### TASK DETAILS
Look for the string "docs" in the data below, and copy each line that holds it.

[Records from a data collection]
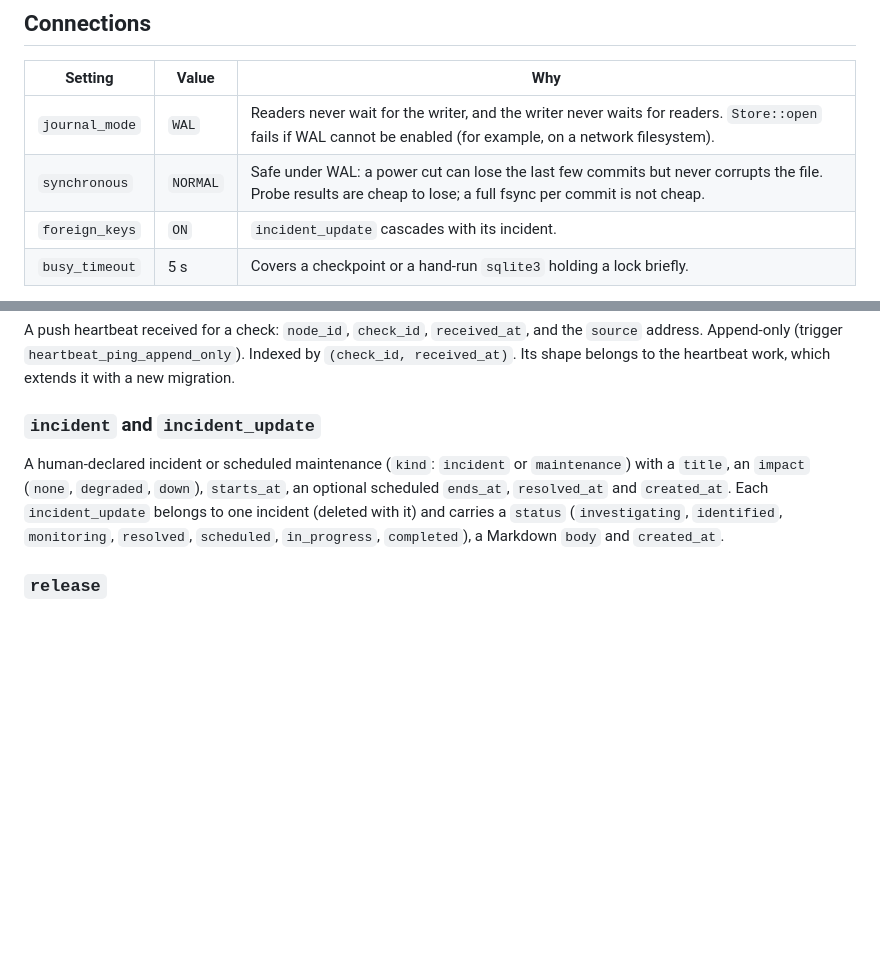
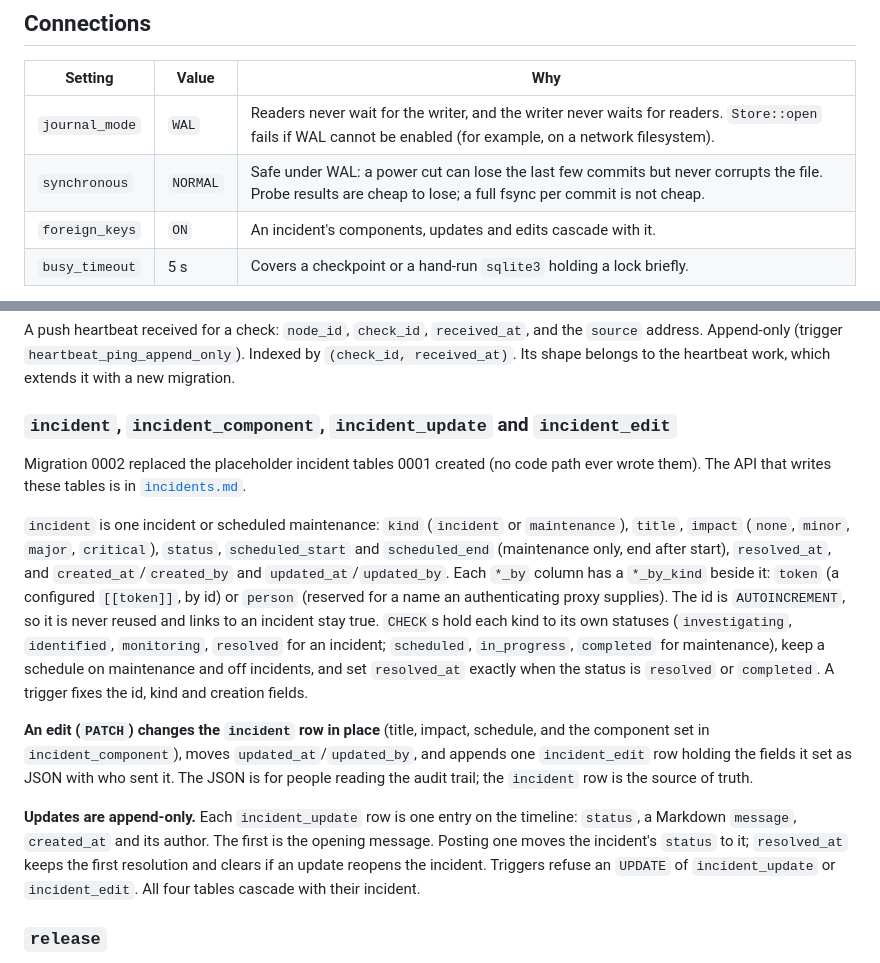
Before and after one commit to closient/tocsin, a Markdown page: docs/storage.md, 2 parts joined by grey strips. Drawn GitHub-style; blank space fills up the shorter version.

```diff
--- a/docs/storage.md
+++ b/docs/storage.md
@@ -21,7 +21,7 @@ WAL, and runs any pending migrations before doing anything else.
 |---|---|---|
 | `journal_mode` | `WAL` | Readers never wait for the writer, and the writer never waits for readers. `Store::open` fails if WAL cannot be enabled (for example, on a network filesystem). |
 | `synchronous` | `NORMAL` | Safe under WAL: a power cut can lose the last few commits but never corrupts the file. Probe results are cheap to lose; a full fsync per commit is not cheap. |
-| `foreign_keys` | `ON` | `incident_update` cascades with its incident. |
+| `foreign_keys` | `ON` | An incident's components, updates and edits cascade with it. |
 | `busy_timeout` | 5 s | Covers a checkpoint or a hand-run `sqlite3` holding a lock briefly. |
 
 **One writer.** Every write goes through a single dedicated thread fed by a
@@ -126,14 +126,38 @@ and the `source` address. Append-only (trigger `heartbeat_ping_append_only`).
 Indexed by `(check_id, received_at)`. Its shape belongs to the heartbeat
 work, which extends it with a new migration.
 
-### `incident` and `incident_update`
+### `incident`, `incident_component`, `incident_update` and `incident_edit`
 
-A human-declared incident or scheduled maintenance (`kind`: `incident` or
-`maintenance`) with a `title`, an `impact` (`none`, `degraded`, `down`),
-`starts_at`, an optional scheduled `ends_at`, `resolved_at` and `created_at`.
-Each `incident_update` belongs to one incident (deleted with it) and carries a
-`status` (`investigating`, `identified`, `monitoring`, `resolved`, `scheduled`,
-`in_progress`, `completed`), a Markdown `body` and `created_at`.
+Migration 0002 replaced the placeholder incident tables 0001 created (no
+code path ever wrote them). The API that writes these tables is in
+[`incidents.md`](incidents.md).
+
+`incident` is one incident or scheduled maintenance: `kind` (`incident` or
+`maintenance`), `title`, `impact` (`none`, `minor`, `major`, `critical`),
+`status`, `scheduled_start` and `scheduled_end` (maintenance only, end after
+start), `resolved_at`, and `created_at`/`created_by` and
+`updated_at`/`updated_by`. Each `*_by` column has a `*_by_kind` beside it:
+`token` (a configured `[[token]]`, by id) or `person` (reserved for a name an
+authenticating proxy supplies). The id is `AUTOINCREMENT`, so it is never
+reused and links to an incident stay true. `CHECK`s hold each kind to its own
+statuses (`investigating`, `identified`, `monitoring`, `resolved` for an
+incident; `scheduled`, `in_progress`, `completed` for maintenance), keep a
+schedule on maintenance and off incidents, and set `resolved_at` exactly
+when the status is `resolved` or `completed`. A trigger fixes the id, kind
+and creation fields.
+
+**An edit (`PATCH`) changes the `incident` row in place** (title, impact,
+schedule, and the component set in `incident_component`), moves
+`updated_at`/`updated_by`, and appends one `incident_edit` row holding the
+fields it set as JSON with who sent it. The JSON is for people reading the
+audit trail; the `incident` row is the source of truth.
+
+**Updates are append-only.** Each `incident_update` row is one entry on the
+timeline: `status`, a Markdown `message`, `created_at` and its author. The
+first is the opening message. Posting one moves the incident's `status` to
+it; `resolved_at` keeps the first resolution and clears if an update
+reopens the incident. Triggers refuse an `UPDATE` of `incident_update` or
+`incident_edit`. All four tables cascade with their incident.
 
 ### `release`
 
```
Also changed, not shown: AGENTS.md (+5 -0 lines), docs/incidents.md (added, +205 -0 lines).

### ANSWER SECTION
Before and after one commit to closient/tocsin, a Markdown page: docs/storage.md, 2 parts joined by grey strips. Drawn GitHub-style; blank space fills up the shorter version.
--- a/docs/storage.md
+++ b/docs/storage.md
Also changed, not shown: AGENTS.md (+5 -0 lines), docs/incidents.md (added, +205 -0 lines).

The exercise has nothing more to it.